Beginning at the line containing "page2_column_debug_2" and continuing to the end of the records below, give each line again exactly as it stands, and only those lines.

** Web page revision data **
= Beginning of Section =

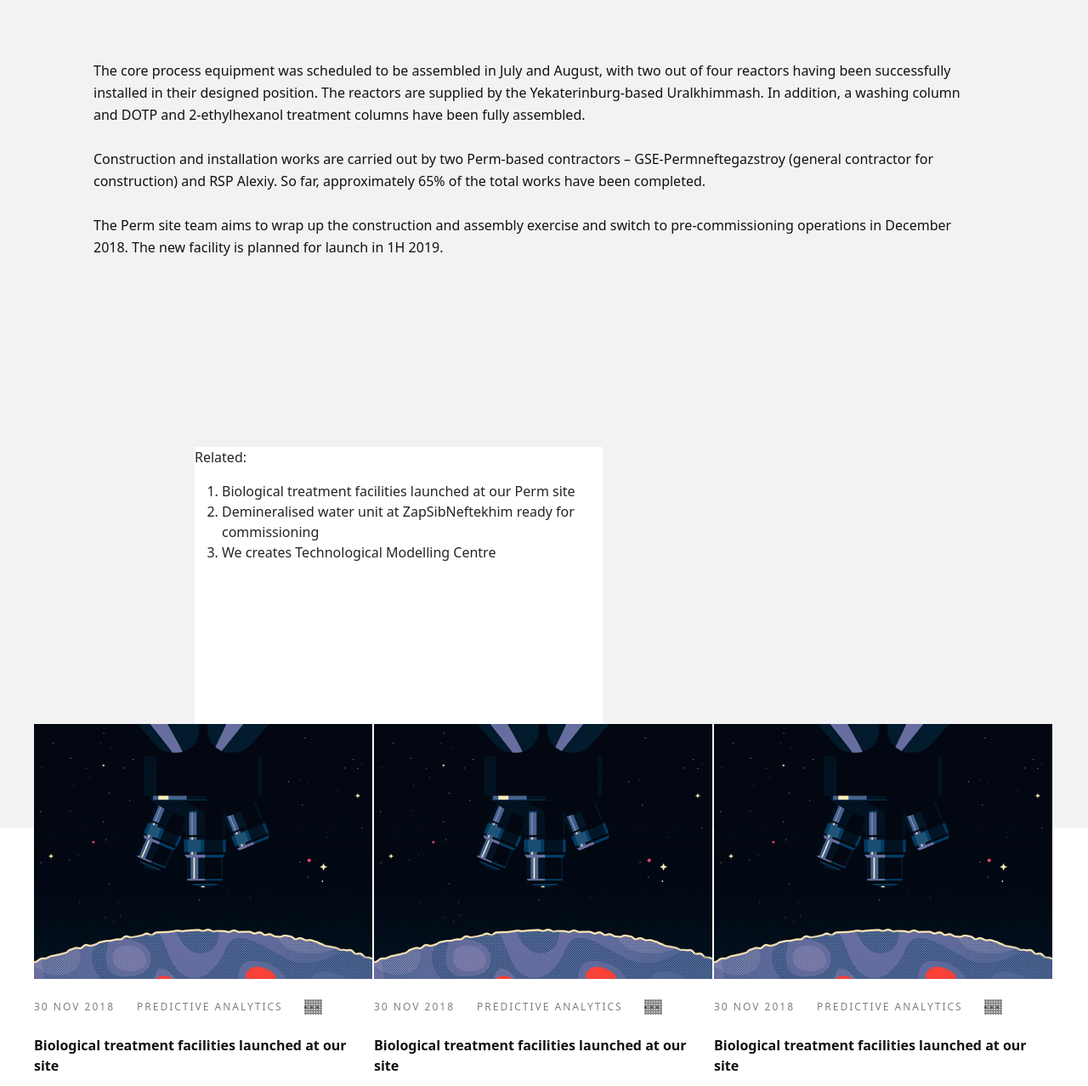
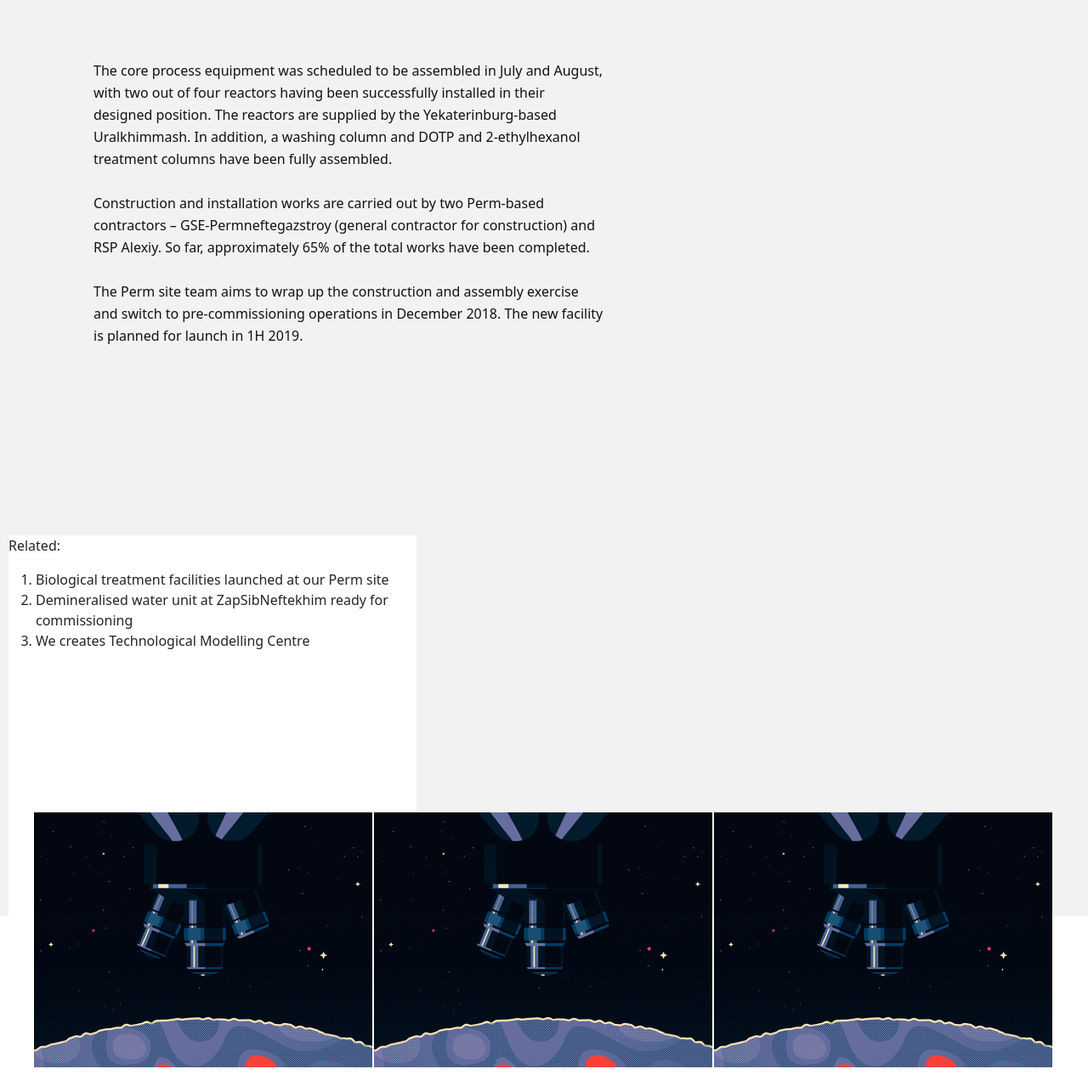
Before and after one commit to ReyJiz/uplab, a plain HTML site: page src/page2.html in a window 1280 px wide. Shown: the part 2299-3577 px from the top of the page at 85% size. Drawn offline with nearby package versions, Linux system fonts and the light colour scheme.

Commit message:
page2_column_debug_2

```diff
--- a/src/style/style.css
+++ b/src/style/style.css
@@ -642,7 +642,7 @@ footer .footer_social {
 }
 
 .main_text .text_field_2 p{
-    min-width: 600px;
+    width: 600px;
     margin-right: 120px;
     font-style: normal;
     font-weight: normal;
@@ -657,7 +657,7 @@ footer .footer_social {
 
 .main_text .text_category {
     background-color: white;
-    margin-left: 229px;
+    margin-left: 10px;
     height: 448px;
     width: 480px
 }
```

= End of Section =

** Result **
page2_column_debug_2

```diff
--- a/src/style/style.css
+++ b/src/style/style.css
@@ -642,7 +642,7 @@ footer .footer_social {
 }
 
 .main_text .text_field_2 p{
-    min-width: 600px;
+    width: 600px;
     margin-right: 120px;
     font-style: normal;
     font-weight: normal;
@@ -657,7 +657,7 @@ footer .footer_social {
 
 .main_text .text_category {
     background-color: white;
-    margin-left: 229px;
+    margin-left: 10px;
     height: 448px;
     width: 480px
 }
```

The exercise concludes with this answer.